Skip to Main Content
It looks like you're using Internet Explorer 11 or older. This website works best with modern browsers such as the latest versions of Chrome, Firefox, Safari, and Edge. If you continue with this browser, you may see unexpected results.

Oakham School Archives

Explore the history of the school through the documents and objects that have been left behind...

Introduction

The British had claimed sovereignty over the Falkland Islands since 1833 when they through out Argentine occupants. Since then Argentina argued their claim to rule over these islands.

In 1982, General Leopoldo Galtieri of the Argentine Military, led a junta to the Falklands. This junta was criticised economically as well as many raising human right concerns, however many Argentines thought that it would bring the nation together. So on the 2nd April 1982, the Argentines invaded the Falklands; taking over Port Stanley, the capital. By the end of the month, over 10,000 Argentine troops were on the Islands but they were poorly equipped and trained.

In response to this attack, the British government quickly assembled forces to send the 8,000 miles over the seas. This included two newly built aircraft carriers, HMS Hermes and HMS Invincible. Many of the soldiers were stationed in Germany because a conflict with the Soviet block was seen as the most likely military outcome in the 1980s.

On the 2nd May 1982, HMS Conqueror sank the Argentinian cruiser the General Belgrano, although it was sailing in a direction out of British waters. Over 300 members of the crew lost their lives. After this act, most of Argentina’s naval fleet stayed in the ports. The Argentine RAF however were still going strong and kept on destroying British ships, frigates, destroyers, and a container ship. On the 21st May 1982, the British landed unopposed on the islands and began to fight their way towards Port Stanley. The British soon surrounded Port Stanley and it was clear that the Argentine forces were cut off and under siege. So the Argentina surrendered to the British on the 14th June and on the following day the paras and marines began to disarm the Argentine forces.

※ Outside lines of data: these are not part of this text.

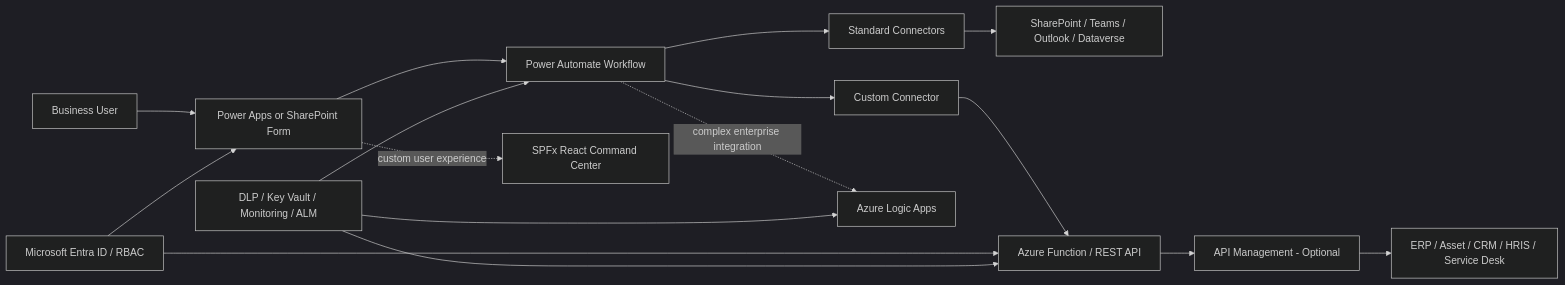
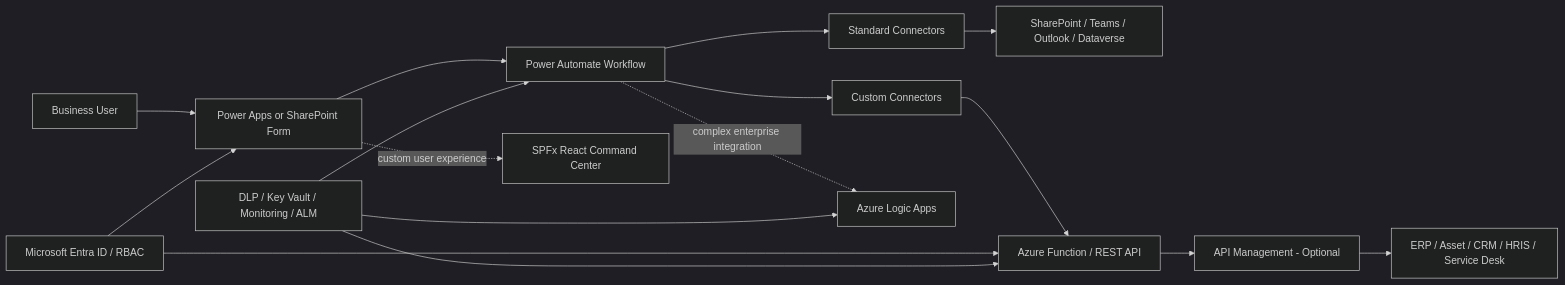
The diagram in diagrams/integration-modernization.mmd (SravanBogu/client-request-hub), drawn with Mermaid (dark theme) before and after one commit. The commit also changed 5 other files, not shown here.

```diff
--- a/diagrams/integration-modernization.mmd
+++ b/diagrams/integration-modernization.mmd
@@ -1,20 +1,20 @@
 flowchart LR
     U[Business User] --> APP[Power Apps or SharePoint Form]
     APP --> PP[Power Automate Workflow]
 
     PP --> SC[Standard Connectors]
     SC --> M365[SharePoint / Teams / Outlook / Dataverse]
 
-    PP --> CC[Custom Connector]
+    PP --> CC[Custom Connectors]
     CC --> API[Azure Function / REST API]
     API --> APIM[API Management - Optional]
     APIM --> LOB[ERP / Asset / CRM / HRIS / Service Desk]
 
     APP -. custom user experience .-> SPFX[SPFx React Command Center]
     PP -. complex enterprise integration .-> LA[Azure Logic Apps]
 
     ENTRA[Microsoft Entra ID / RBAC] --> APP
     ENTRA --> API
     GOV[DLP / Key Vault / Monitoring / ALM] --> PP
     GOV --> API
     GOV --> LA
```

Some 650 Argentine and 255 British lives were lost during the conflict. Mrs Thatcher, the Prime Minister of the UK at the time, had her popularity bolstered exponentially, helping her to achieve a victory in the 1983 general election.

Britain still retains control of the Falklands and in recent years, islanders have voted to remain part of the UK.

Falklands

Image courtesy of The Telegraph, https://www.telegraph.co.uk/news/2018/03/19/day-1982-falklands-war-begins-argentine-flag-hoisted-south-georgia/.

 

Bibliography

Old Oakhamian who fought in the Faulklands War

Simon David Whalley CBE

Life at Oakham

Simon attended Oakham School between 1967 and 1972. He was a member of School House.

  • C.C.F.: Petty Officer.

After Oakham

Simon attended RNC Dartmouth after leaving school. He achieved a FCILT (Fellow of the Chartered Institute of Logistics and Transport). He went on to have a career in the navy, as a defence logistics consultant and in farming. He was Lieutenant, later Commodore serving on HMS Spartan during the Falklands War.

He was awarded a CBE.